THE TASK - The line that contains "to last HEAD" and all lines following it to the end of the data below: set these down exactly, and nothing besides.
[Start of section]
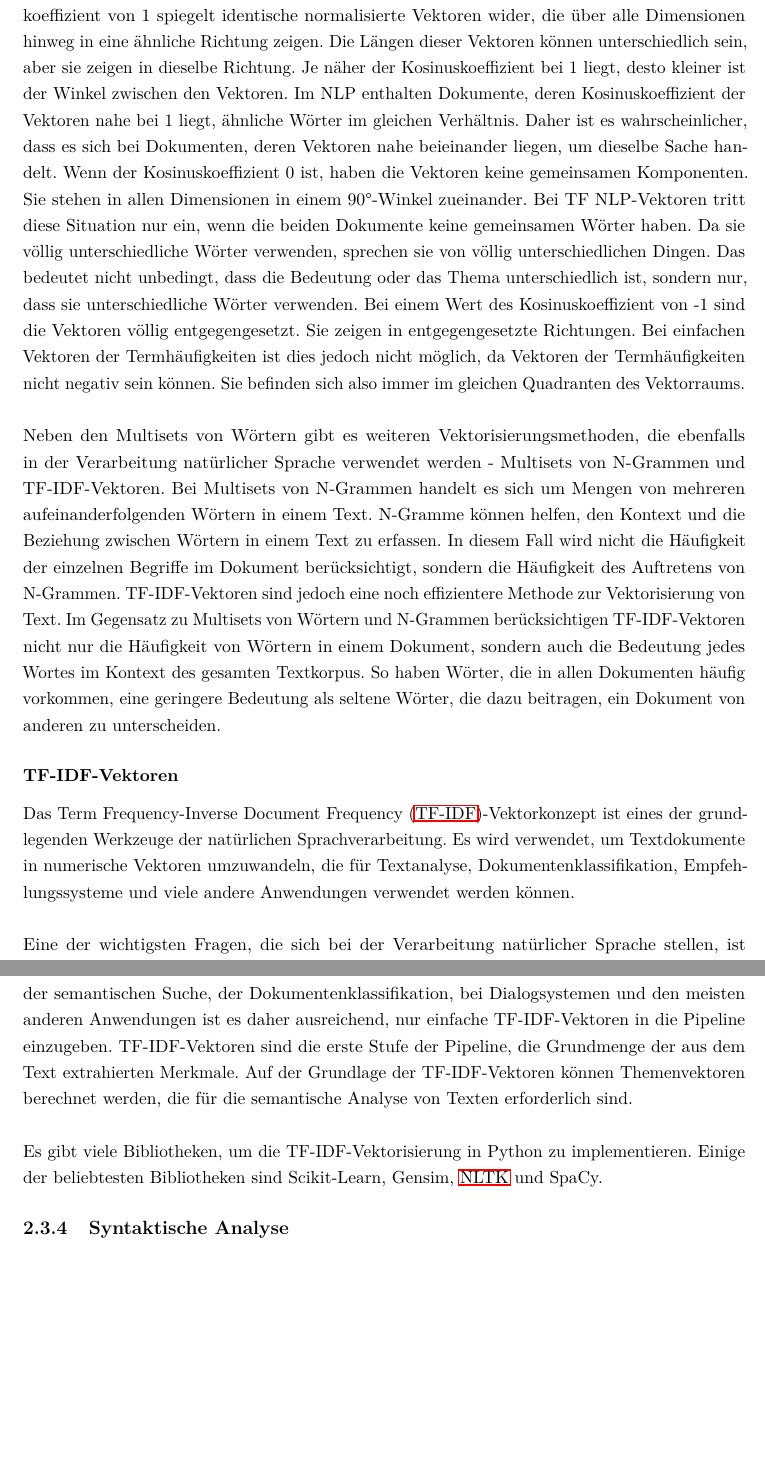
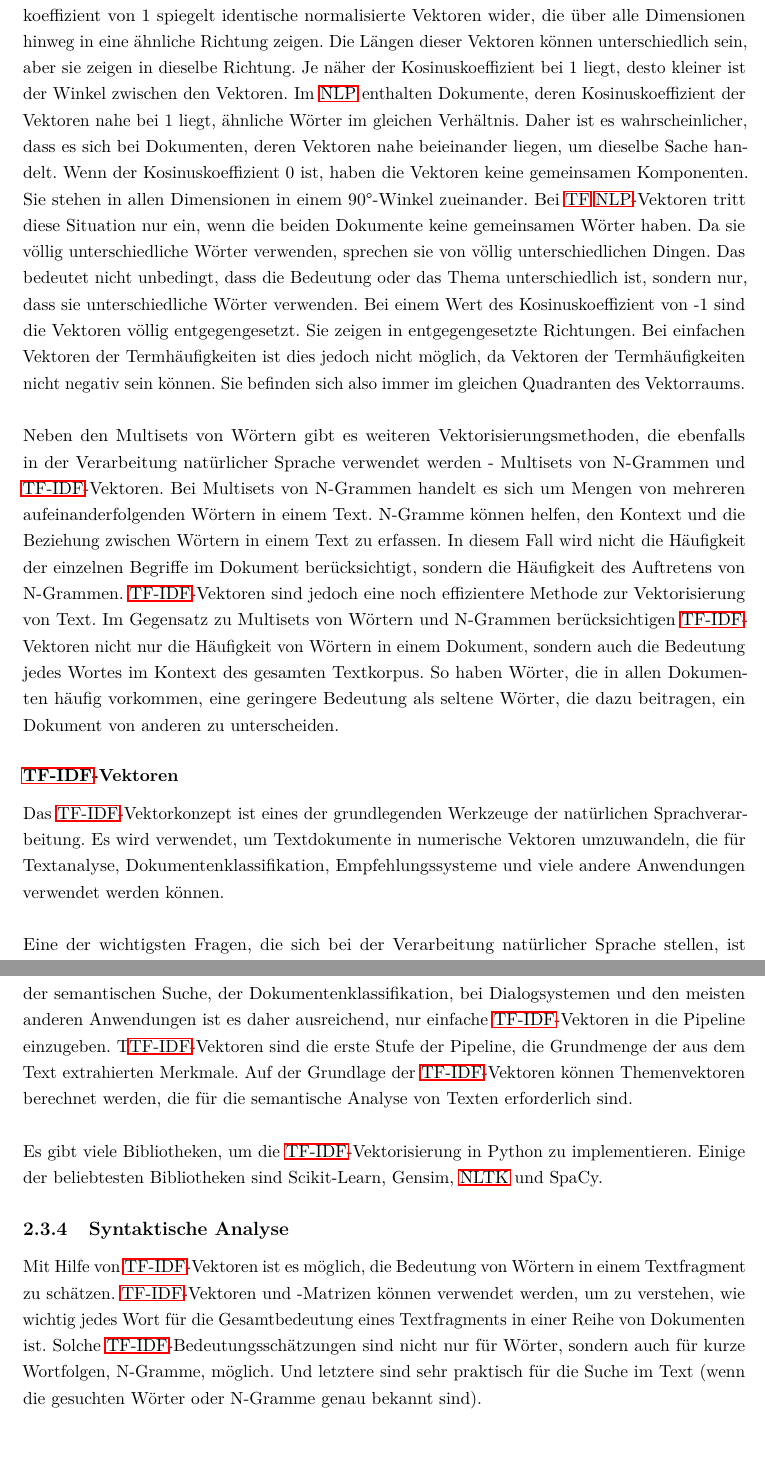
Before and after one commit to fgervasi-cell/Studienarbeit, a LaTeX document (Bericht/bericht.tex, which reads Bericht/Kapitel/Stand_der_Technik.tex): two parts of pages 27 and 31 of 62 before the commit and two parts of pages 27 and 31 of 63 after it, joined at a grey line, cut so that both start at the same text, the shorter picture padded with empty space. Compiled offline with pdfLaTeX.

Commit message:
refactor a little bit

```diff
--- a/Bericht/Kapitel/Stand_der_Technik.tex
+++ b/Bericht/Kapitel/Stand_der_Technik.tex
@@ -256,25 +256,25 @@ Ein offensichtlicher Vorteil ist, dass der vom Ochiai-Koeffizienten angenommene
 Ein Kosinuskoeffizient von 1 spiegelt identische normalisierte Vektoren wider, die über alle Dimensionen hinweg in eine ähnliche Richtung zeigen.
 Die Längen dieser Vektoren können unterschiedlich sein, aber sie zeigen in dieselbe Richtung.
 Je näher der Kosinuskoeffizient bei 1 liegt, desto kleiner ist der Winkel zwischen den Vektoren.
-Im NLP enthalten Dokumente, deren Kosinuskoeffizient der Vektoren nahe bei 1 liegt, ähnliche Wörter im gleichen Verhältnis.
+Im \ac{NLP} enthalten Dokumente, deren Kosinuskoeffizient der Vektoren nahe bei 1 liegt, ähnliche Wörter im gleichen Verhältnis.
 Daher ist es wahrscheinlicher, dass es sich bei Dokumenten, deren Vektoren nahe beieinander liegen, um dieselbe Sache handelt.
 Wenn der Kosinuskoeffizient 0 ist, haben die Vektoren keine gemeinsamen Komponenten.
 Sie stehen in allen Dimensionen in einem 90°-Winkel zueinander.
-Bei TF NLP-Vektoren tritt diese Situation nur ein, wenn die beiden Dokumente keine gemeinsamen Wörter haben.
+Bei \ac{TF} \ac{NLP}-Vektoren tritt diese Situation nur ein, wenn die beiden Dokumente keine gemeinsamen Wörter haben.
 Da sie völlig unterschiedliche Wörter verwenden, sprechen sie von völlig unterschiedlichen Dingen.
 Das bedeutet nicht unbedingt, dass die Bedeutung oder das Thema unterschiedlich ist, sondern nur, dass sie unterschiedliche Wörter verwenden.
 Bei einem Wert des Kosinuskoeffizient von -1 sind die Vektoren völlig entgegengesetzt.
 Sie zeigen in entgegengesetzte Richtungen.
 Bei einfachen Vektoren der Termhäufigkeiten ist dies jedoch nicht möglich, da Vektoren der Termhäufigkeiten nicht negativ sein können.
 Sie befinden sich also immer im gleichen Quadranten des Vektorraums.\\\\
-Neben den Multisets von Wörtern gibt es weiteren Vektorisierungsmethoden, die ebenfalls in der Verarbeitung natürlicher Sprache verwendet werden - Multisets von N-Grammen und TF-IDF-Vektoren.
+Neben den Multisets von Wörtern gibt es weiteren Vektorisierungsmethoden, die ebenfalls in der Verarbeitung natürlicher Sprache verwendet werden - Multisets von N-Grammen und \ac{TF-IDF}-Vektoren.
 Bei Multisets von N-Grammen handelt es sich um Mengen von mehreren aufeinanderfolgenden Wörtern in einem Text.
 N-Gramme können helfen, den Kontext und die Beziehung zwischen Wörtern in einem Text zu erfassen.
 In diesem Fall wird nicht die Häufigkeit der einzelnen Begriffe im Dokument berücksichtigt, sondern die Häufigkeit des Auftretens von N-Grammen.
-TF-IDF-Vektoren sind jedoch eine noch effizientere Methode zur Vektorisierung von Text.
-Im Gegensatz zu Multisets von Wörtern und N-Grammen berücksichtigen TF-IDF-Vektoren nicht nur die Häufigkeit von Wörtern in einem Dokument, sondern auch die Bedeutung jedes Wortes im Kontext des gesamten Textkorpus.
+\ac{TF-IDF}-Vektoren sind jedoch eine noch effizientere Methode zur Vektorisierung von Text.
+Im Gegensatz zu Multisets von Wörtern und N-Grammen berücksichtigen \ac{TF-IDF}-Vektoren nicht nur die Häufigkeit von Wörtern in einem Dokument, sondern auch die Bedeutung jedes Wortes im Kontext des gesamten Textkorpus.
 So haben Wörter, die in allen Dokumenten häufig vorkommen, eine geringere Bedeutung als seltene Wörter, die dazu beitragen, ein Dokument von anderen zu unterscheiden.
-\subsubsection{TF-IDF-Vektoren}
+\subsubsection{\ac{TF-IDF}-Vektoren}
 Das \ac{TF-IDF}-Vektorkonzept ist eines der grundlegenden Werkzeuge der natürlichen Sprachverarbeitung.
 Es wird verwendet, um Textdokumente in numerische Vektoren umzuwandeln, die für Textanalyse, Dokumentenklassifikation, Empfehlungssysteme und viele andere Anwendungen verwendet werden können.\\\\
 Eine der wichtigsten Fragen, die sich bei der Verarbeitung natürlicher Sprache stellen, ist die Bestimmung der Bedeutung von Wörtern in einem Text.
@@ -433,12 +433,16 @@ Dokument \textnumero 2 [0. 0. 0. 0. 0. 0.068 0.068 0.068 0.068 0.068 0.068 0. 0.
 Dokument \textnumero 3 [0. 0. 0.03 0. 0. 0. 0. 0. 0. 0. 0. 0.08 0.08 0.08 0.08]\\\\
 Aus diesen Vektoren kann die Ähnlichkeit zwischen den Dokumenten berechnet werden, z. B. mit Hilfe des Kosinuskoeffizients.
 Je näher die Werte des Kosinuskoeffizients bei 1 liegen, desto ähnlicher sind sich die Dokumente.
-Für die maximale derzeit erreichbare Effizienz bei der semantischen Suche, der Dokumentenklassifikation, bei Dialogsystemen und den meisten anderen Anwendungen ist es daher ausreichend, nur einfache TF-IDF-Vektoren in die Pipeline einzugeben.
-TF-IDF-Vektoren sind die erste Stufe der Pipeline, die Grundmenge der aus dem Text extrahierten Merkmale.
-Auf der Grundlage der TF-IDF-Vektoren können Themenvektoren berechnet werden, die für die semantische Analyse von Texten erforderlich sind.\\\\
-Es gibt viele Bibliotheken, um die TF-IDF-Vektorisierung in Python zu implementieren.
+Für die maximale derzeit erreichbare Effizienz bei der semantischen Suche, der Dokumentenklassifikation, bei Dialogsystemen und den meisten anderen Anwendungen ist es daher ausreichend, nur einfache \ac{TF-IDF}-Vektoren in die Pipeline einzugeben.
+T\ac{TF-IDF}-Vektoren sind die erste Stufe der Pipeline, die Grundmenge der aus dem Text extrahierten Merkmale.
+Auf der Grundlage der \ac{TF-IDF}-Vektoren können Themenvektoren berechnet werden, die für die semantische Analyse von Texten erforderlich sind.\\\\
+Es gibt viele Bibliotheken, um die \ac{TF-IDF}-Vektorisierung in Python zu implementieren.
 Einige der beliebtesten Bibliotheken sind Scikit-Learn, Gensim, \ac{NLTK} und SpaCy.
 \subsection{Syntaktische Analyse}
+Mit Hilfe von \ac{TF-IDF}-Vektoren ist es möglich, die Bedeutung von Wörtern in einem Textfragment zu schätzen.
+\ac{TF-IDF}-Vektoren und -Matrizen können verwendet werden, um zu verstehen, wie wichtig jedes Wort für die Gesamtbedeutung eines Textfragments in einer Reihe von Dokumenten ist.
+Solche \ac{TF-IDF}-Bedeutungsschätzungen sind nicht nur für Wörter, sondern auch für kurze Wortfolgen, N-Gramme, möglich.
+Und letztere sind sehr praktisch für die Suche im Text (wenn die gesuchten Wörter oder N-Gramme genau bekannt sind).\\\\
 \subsection{Ansätze für die Erstellung eines Chatbots}\label{sec:ansaetze_erstellung_chatbots}
 Derzeit gibt es vier Hauptansätze für die Erstellung eines Chatbots \cite{lane_natural_2019}:
 \begin{itemize}
```
Also changed, not shown: Bericht/bericht.pdf, Bericht/Kapitel/Stand_der_Technik.tex (32 more changed lines).
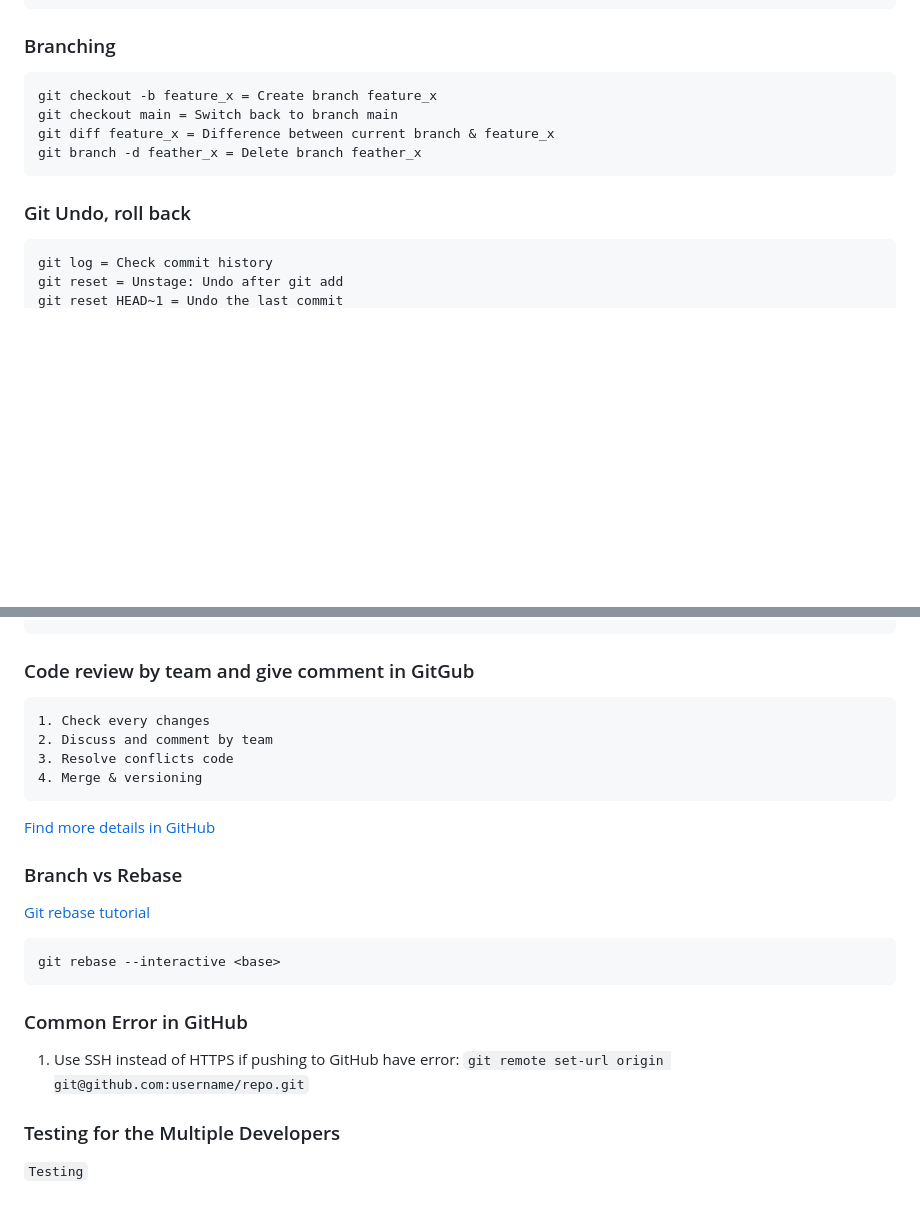
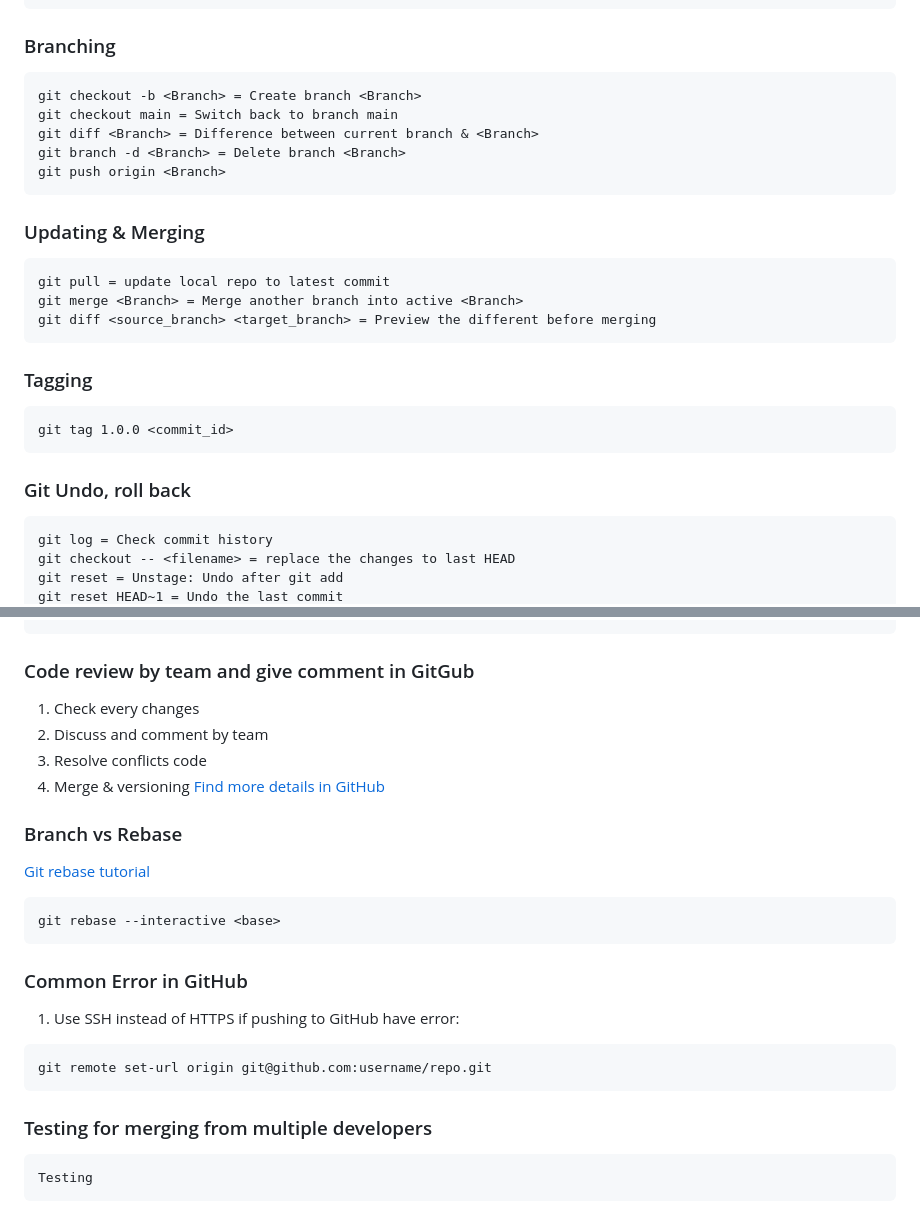
Before and after one commit to alloppi/git_test2, a Markdown page: README.md, 2 parts joined by grey strips. Drawn GitHub-style; blank space fills up the shorter version.

Commit message:
Add Tagging

````diff
--- a/README.md
+++ b/README.md
@@ -103,14 +103,28 @@ git restore
 
 ### Branching
 ```
-git checkout -b feature_x = Create branch feature_x
+git checkout -b <Branch> = Create branch <Branch>
 git checkout main = Switch back to branch main
-git diff feature_x = Difference between current branch & feature_x
-git branch -d feather_x = Delete branch feather_x
+git diff <Branch> = Difference between current branch & <Branch>
+git branch -d <Branch> = Delete branch <Branch>
+git push origin <Branch>
+```
+
+### Updating & Merging
+```
+git pull = update local repo to latest commit
+git merge <Branch> = Merge another branch into active <Branch>
+git diff <source_branch> <target_branch> = Preview the different before merging
+```
+
+### Tagging
+```
+git tag 1.0.0 <commit_id>
 ```
 
 ### Git Undo, roll back
 ```
 git log = Check commit history
+git checkout -- <filename> = replace the changes to last HEAD
 git reset = Unstage: Undo after git add
 git reset HEAD~1 = Undo the last commit
@@ -118,12 +132,11 @@ git reset (Hash)
 ```
 
+
 ### Code review by team and give comment in GitGub
-```
 1. Check every changes
 2. Discuss and comment by team
 3. Resolve conflicts code
 4. Merge & versioning
-```
 [Find more details in GitHub](https://github.com/features/code-review)
 
 
@@ -135,11 +148,11 @@ git rebase --interactive <base>
 
 ### Common Error in GitHub
 1. Use SSH instead of HTTPS if pushing to GitHub have error:
-`
+```
 git remote set-url origin git@github.com:username/repo.git
-`
+```
 
-### Testing for the Multiple Developers
-`
+### Testing for merging from multiple developers
+```
 Testing
-`
+```
````
Also changed, not shown: other parts of README.md (+1 -1 lines).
[End of section]
TASK RESPONSE -
+git checkout -- <filename> = replace the changes to last HEAD
 git reset = Unstage: Undo after git add
 git reset HEAD~1 = Undo the last commit
@@ -118,12 +132,11 @@ git reset (Hash)
 ```
 
+
 ### Code review by team and give comment in GitGub
-```
 1. Check every changes
 2. Discuss and comment by team
 3. Resolve conflicts code
 4. Merge & versioning
-```
 [Find more details in GitHub](https://github.com/features/code-review)
 
 
@@ -135,11 +148,11 @@ git rebase --interactive <base>
 
 ### Common Error in GitHub
 1. Use SSH instead of HTTPS if pushing to GitHub have error:
-`
+```
 git remote set-url origin git@github.com:username/repo.git
-`
+```
 
-### Testing for the Multiple Developers
-`
+### Testing for merging from multiple developers
+```
 Testing
-`
+```
````
Also changed, not shown: other parts of README.md (+1 -1 lines).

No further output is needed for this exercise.